Average growth of million cubic metres on a summer´s day

The total volume of timber in Finnish forests is 2,189 million cubic metres. The total annual growth of the trees is 98,5 million cubic metres. The growing season in Finland is about 80 days, which means that the average daily increment is over one million cubic metres. So, during one day of the growing season, the increase of timber in Finnish forests equals a compact woodpile that is one meter in height and width and one thousand kilometres in length.

The volume of growing stock in the forests has increased ever since the 1960s. For over 30 years, the growth of Finnish forests has clearly exceeded the volume which is removed from the forests naturally and trough harvesting.

In Finland, forestry land is classified according to the annual increment of trees growing per hectare. The majority of Finnish forests, 20 million hectares, grows on forest land with high productivity. The area of low productive forest land and other land area for forestry combined is six million hectares. The term 'forest' generally means productive and low productive forest land together.

Out of forestry land, 34 percent consists of mires. The area of forest land increased from the 1950 up to the 1980s, because mires with a poor yield were drained which resulted to higher productivity per hectare.

Forest management: productive and close to nature

The important principles of Finnish forest management are sustainability and closeness to nature.

Sustainable forestry combines three objectives. The ecological tolerance of nature must not be weakened; in other words, the environment may only be altered to the extent that nature is able to recover its former condition after the change. The social and cultural values of forests may not be weakened, either. Thirdly, forestry must be financially profitable to all partners involved.

Forest management that is close to nature means that natural processes are emulated in forestry. Thus, the cyclical processes of nature are altered as little as possible, while still maintaining the financial profitability and social sustainability of forest management.

During the 20th century the management of Finland's commercial forests adopted the system of periodic cover silviculture. This means that silviculture is organised into rotation periods. A rotation period begins when a new forest stand is established and ends after several decades, when most of the trees are harvested before regeneration of new forest stand. During the rotation period, the forest is tended by, for instance, thinnings, which means that small trees and trees with little economic value are removed. This leaves more space for the remaining, more viable trees.

Forest destruction is prohibited by law
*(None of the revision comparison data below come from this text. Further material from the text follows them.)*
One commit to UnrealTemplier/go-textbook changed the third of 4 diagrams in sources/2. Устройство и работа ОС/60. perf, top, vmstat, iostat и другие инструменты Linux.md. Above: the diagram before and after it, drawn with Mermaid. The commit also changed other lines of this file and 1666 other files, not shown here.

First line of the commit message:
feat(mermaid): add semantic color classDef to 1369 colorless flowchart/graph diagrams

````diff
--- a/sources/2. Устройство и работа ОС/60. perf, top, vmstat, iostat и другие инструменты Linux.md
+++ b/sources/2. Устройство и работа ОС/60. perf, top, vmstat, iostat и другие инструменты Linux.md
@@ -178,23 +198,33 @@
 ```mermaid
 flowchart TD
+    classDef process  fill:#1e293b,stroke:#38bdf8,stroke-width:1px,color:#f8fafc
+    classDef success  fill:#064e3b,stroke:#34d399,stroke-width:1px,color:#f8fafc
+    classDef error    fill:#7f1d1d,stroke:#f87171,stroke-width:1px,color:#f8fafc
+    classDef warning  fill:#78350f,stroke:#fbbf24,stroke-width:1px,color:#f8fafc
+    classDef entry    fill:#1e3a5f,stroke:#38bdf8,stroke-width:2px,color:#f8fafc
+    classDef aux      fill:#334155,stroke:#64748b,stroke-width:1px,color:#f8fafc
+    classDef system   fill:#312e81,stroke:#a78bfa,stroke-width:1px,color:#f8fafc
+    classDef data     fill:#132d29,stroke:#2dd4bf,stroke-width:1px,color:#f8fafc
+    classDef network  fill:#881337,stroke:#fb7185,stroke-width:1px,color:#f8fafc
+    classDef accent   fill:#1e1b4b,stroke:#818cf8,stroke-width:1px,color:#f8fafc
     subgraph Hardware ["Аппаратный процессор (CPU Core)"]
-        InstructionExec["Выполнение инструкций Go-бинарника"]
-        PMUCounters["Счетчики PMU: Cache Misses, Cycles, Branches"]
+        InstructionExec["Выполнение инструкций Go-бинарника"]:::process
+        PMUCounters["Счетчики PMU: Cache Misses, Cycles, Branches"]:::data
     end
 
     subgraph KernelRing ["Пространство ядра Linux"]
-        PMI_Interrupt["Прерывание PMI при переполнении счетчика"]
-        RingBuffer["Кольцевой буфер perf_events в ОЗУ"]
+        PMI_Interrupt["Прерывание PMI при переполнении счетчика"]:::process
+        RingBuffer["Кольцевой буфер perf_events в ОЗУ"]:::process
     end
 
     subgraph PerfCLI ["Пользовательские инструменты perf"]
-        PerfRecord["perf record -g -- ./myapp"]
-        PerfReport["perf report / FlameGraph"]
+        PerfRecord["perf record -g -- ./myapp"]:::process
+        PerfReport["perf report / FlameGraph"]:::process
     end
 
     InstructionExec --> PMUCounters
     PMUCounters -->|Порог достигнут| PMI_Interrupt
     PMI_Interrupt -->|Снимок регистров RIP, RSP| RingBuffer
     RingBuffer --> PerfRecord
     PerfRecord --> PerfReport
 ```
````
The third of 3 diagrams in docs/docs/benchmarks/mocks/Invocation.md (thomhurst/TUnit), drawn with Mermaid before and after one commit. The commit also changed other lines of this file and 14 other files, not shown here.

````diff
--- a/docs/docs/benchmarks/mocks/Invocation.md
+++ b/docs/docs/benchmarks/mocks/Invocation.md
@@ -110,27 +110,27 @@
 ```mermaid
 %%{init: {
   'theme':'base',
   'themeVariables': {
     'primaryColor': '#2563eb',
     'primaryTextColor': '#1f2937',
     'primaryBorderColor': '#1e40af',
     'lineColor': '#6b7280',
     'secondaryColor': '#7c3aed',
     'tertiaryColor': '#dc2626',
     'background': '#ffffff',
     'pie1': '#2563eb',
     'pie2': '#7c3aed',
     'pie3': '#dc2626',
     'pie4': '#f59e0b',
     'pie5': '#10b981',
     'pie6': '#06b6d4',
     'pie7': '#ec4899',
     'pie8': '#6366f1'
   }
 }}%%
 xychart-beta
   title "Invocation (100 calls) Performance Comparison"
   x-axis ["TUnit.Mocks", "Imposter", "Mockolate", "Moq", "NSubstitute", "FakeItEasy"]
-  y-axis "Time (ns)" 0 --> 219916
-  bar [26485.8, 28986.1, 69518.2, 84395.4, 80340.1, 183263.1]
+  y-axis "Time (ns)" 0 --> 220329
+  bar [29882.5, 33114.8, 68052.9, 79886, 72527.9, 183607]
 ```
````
The destruction of forests was prohibited in Finland by the very first Forest Act in 1886. Currently this prohibition means that within five years of the rotation period has ended a new forest must be established to replace the one felled. It also is prohibited to start fellings for regeneration until the timber is sufficiently stout. The regulations for nature management must also be observed.

The method of setting up a new forest depends on the type of habitat. In general, seedlings are planted on productive lands, since they are capable of competing for space with grasses. On poor, grassless lands, seeds may be sown. These two methods of establishing a forest are called artificial regeneration. A forest may also be established through natural regeneration. This means that a sufficient number of large trees are retained to provide seeds for a new stand. The retained trees are felled after the seedling stand has been established.

The average annual felling area in Finland is a generous two percent of the forest area. About two thirds of this consists of thinnings while the rest is made of regeneration. Out of all trees growing in Finland, four fifths are the result of natural regeneration.

The aim of silviculture is to maximise the yield of most valuable roundwood in the forest. To qualify as roundwood, a tree has to be sufficiently straight and stout, which is why roundwood is harvested particularly in the end of the rotation period. Roundwood is processed by sawmills into planks and boards. Smaller trees are called pulpwood, which is harvested particularly in thinnings. Pulpwood and chips, which are a by-product of sawmills, are sent to pulp mills because they are very good material for paper and cardboard. The sawdust produced by sawmills is used either in board manufacturing or for the generation of energy.

Harvesting also produces residues – the crowns, branches, twigs and stumps of trees. An increasing proportion of this is gathered in to provide a source of energy for power plants.

State subsidies safeguard forest management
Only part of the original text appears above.